While I was watching the film, there were certainly parts where the depiction of the issue felt a bit dated to me.  The doctor who visited Philip Green’s mother after a late night attack was smoking a cigarette as he delivered the prognosis.  I also found the acting of Kathy Lacey (Dorothy McGuire), the publisher’s niece and Phillip Green’s love interest to be a bit overstated and melodramatic which can occasionally be indicative of movies of this time period.  Luckily, the bigotry towards Jews displayed in the film has also become a more dated concept.  Although, I would be remiss if I did not mention that some anti-Semitism still exists in our country today, it just has been forced to a more underground role now that it is not socially acceptable.  Anti-Semitic sentiments now disgrace prominent figures in the media (*cough* Mel Gibson *cough*) rather than being the norm.  Even in our assessment of the prominent figures from the early 1900’s, history seems to sweep under the rug the hatred displayed by some of the country’s most powerful people.  If you are curious about the subject, do a little digging into the views that Henry Ford, Charles Lindbergh, and Walt Disney had on Jews.

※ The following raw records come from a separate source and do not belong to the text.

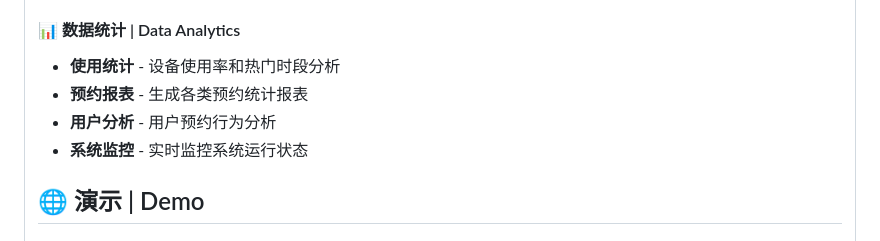
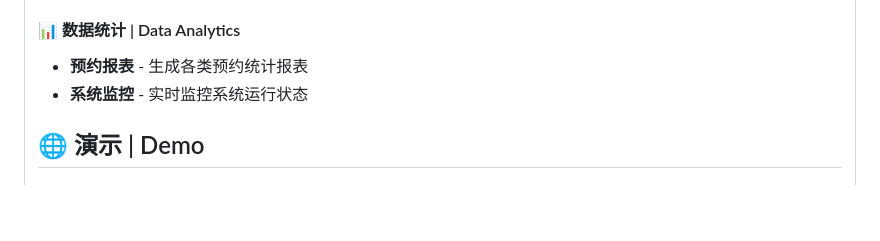
Before and after one commit to chenchuanchao73/Equipment-Reservation-System, a Markdown page: README.md, the part around the change. Rendered like a GitHub page; blank space fills up the shorter version.

```diff
--- a/README.md
+++ b/README.md
@@ -180,9 +180,7 @@ python start.py
 
 #### 📊 数据统计 | Data Analytics
 
-- **使用统计** - 设备使用率和热门时段分析
 - **预约报表** - 生成各类预约统计报表
-- **用户分析** - 用户预约行为分析
 - **系统监控** - 实时监控系统运行状态
 
 ## 🌐 演示 | Demo
```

I will give Gentleman’s Agreement a lot of credit for their courage to tackle this difficult and unpopular topic.  Two years after the WWII and the horrors of the Holocaust, Hollywood decided to comment on the hatred here in our society that allowed for the atrocities to happen in another country.  While I am biased against Elia Kazan, I will give him credit for directing a powerful morality piece that forces viewers to evaluate their own personal beliefs and possibly the roots of their own irrational hatred.  360fbaaa6f56318407317601b7070b35--celeste-holm-mirror-on-the-wallIt definitely took an actor like Gregory Peck to deliver a performance that raised the sentimentality in the film from hokey to inspirational.  I found the storyline with Kathy Lacey to be a bit contrived, and while her sentiments towards society’s view of dating a Jew were probably accurate, Gregory Peck was too quick to forgive her truly hateful views.  The film just felt like a first step in dealing with bigotry, rather than hammering the point home.  It just didn’t quite deliver the gut-wrenching message that an anti-bigotry movie should be able to.  My final rating does take the historical context into account because it was truly important at the time of its release, however its effectiveness and ability to deliver its message have waned during the passage of time.